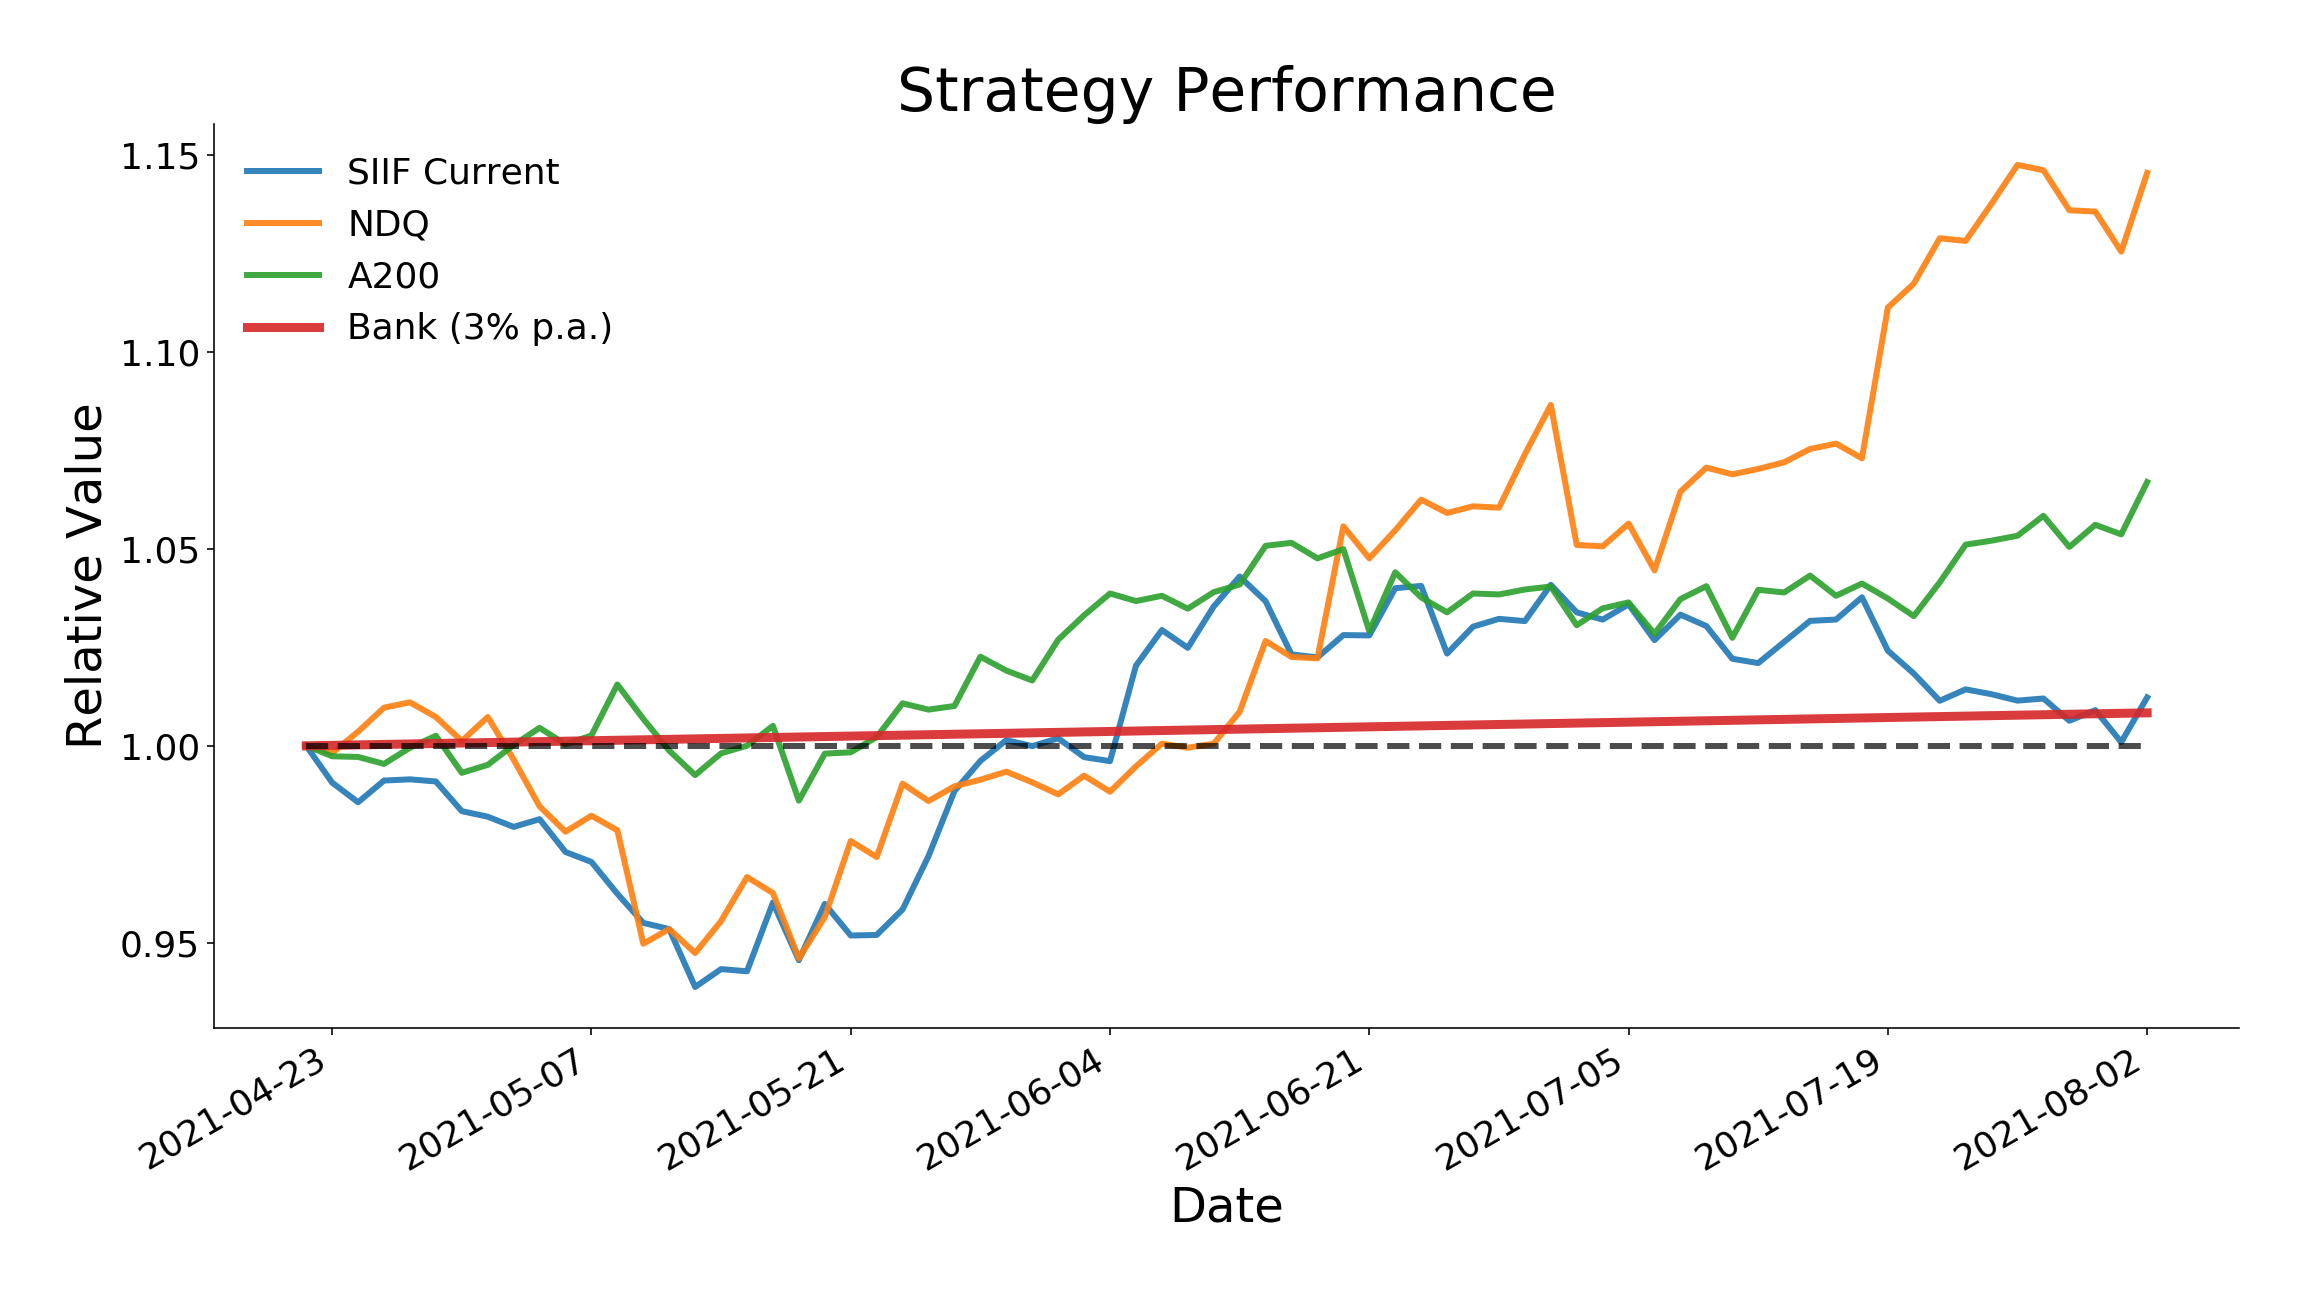
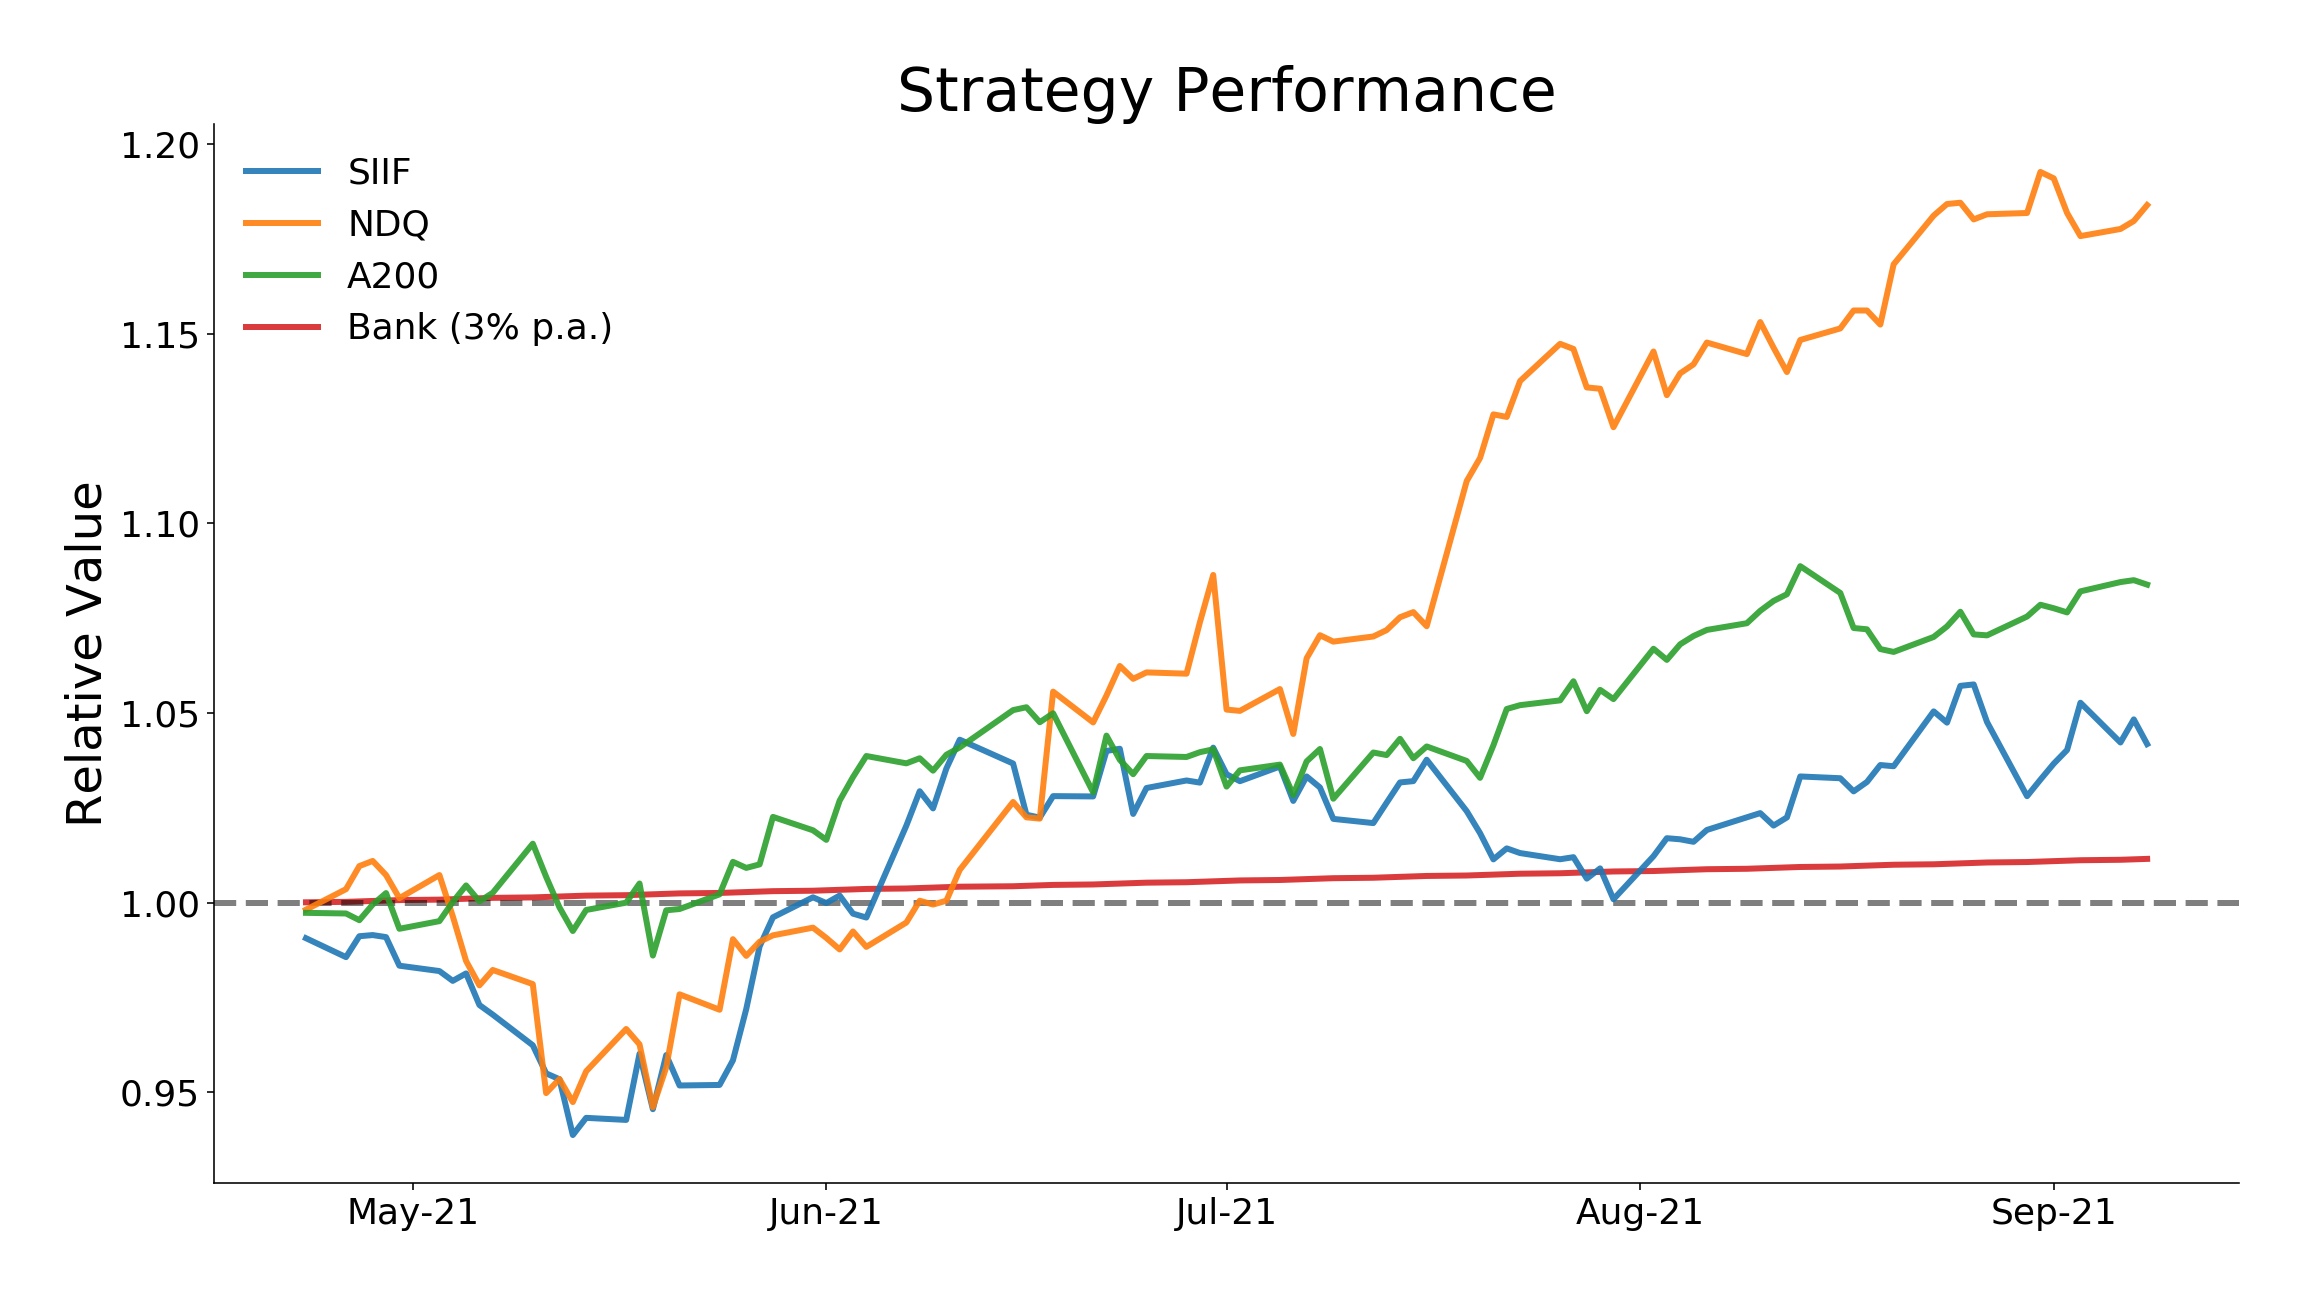
fixed daily.py error

diff --git a/daily.py b/daily.py
@@ -2,10 +2,11 @@ import matplotlib.pyplot as plt
 import seaborn as sns
 import datetime as dt
 from matplotlib.ticker import FuncFormatter
+import matplotlib.dates as mdates
 import pandas as pd
 from yahooquery import Ticker
 from tqdm import tqdm
-from siif_utils import send_email, attach_file, attach_image, log, TEST, PROD, SIIF, equidate_ax, TOMORROW
+from siif_utils import send_email, attach_file, attach_image, log, TEST, PROD, SIIF, TOMORROW
 import warnings
 warnings.filterwarnings("ignore")
 from time import sleep
@@ -78,7 +79,8 @@ def plot_shares(daily, filename, save=False, scale=1, show=False):
     ax.set_ylabel('Relative Value')
     ax.set_xlim(min(x) - 0.03*len(x), max(x) + 0.15*len(x))
     plt.legend(frameon=False, fontsize=SMALL, loc='right')
-    equidate_ax(fig, ax, daily.index)
+    plt.gca().xaxis.set_major_formatter(mdates.DateFormatter('%d-%m')) 
+    plt.gca().xaxis.set_major_locator(mdates.DayLocator(interval=1)) 
     if save:
         plt.savefig('./images/'+filename+'.png', dpi=scale*2*fig.dpi)
     if show:
@@ -158,7 +160,7 @@ for i, row in ANALYSTS.iterrows():
         pct_change = 100 * (daily[code].iloc[-1] / daily[code].iloc[-2] - 1)
         if abs(pct_change) > float(row['sensitivity']):
             daily_changes.append([code, pct_change])
-            
+    
     if not daily_changes:
         continue
         

diff --git a/siif_utils.py b/siif_utils.py
@@ -267,7 +267,7 @@ def plot_shares(comp, filename='single_stocks', save=False, scale=1):
     if save:
         plt.savefig('./images/'+filename+'.png', dpi=scale*2*fig.dpi)
     plt.show()
-    
+        
 ################################ Modern Portfolio Theory ################################
     
 def mean_variance_optimisation(returns, b_val=0.1, risk_free=False, interest_rate=0):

Problem to solve —
Give back, unchanged, every line from the one with "daily_changes.append([code, pct_change])" to the end of the entries above.

Result of this exercise —
             daily_changes.append([code, pct_change])
-            
+    
     if not daily_changes:
         continue
         

diff --git a/siif_utils.py b/siif_utils.py
@@ -267,7 +267,7 @@ def plot_shares(comp, filename='single_stocks', save=False, scale=1):
     if save:
         plt.savefig('./images/'+filename+'.png', dpi=scale*2*fig.dpi)
     plt.show()
-    
+        
 ################################ Modern Portfolio Theory ################################
     
 def mean_variance_optimisation(returns, b_val=0.1, risk_free=False, interest_rate=0):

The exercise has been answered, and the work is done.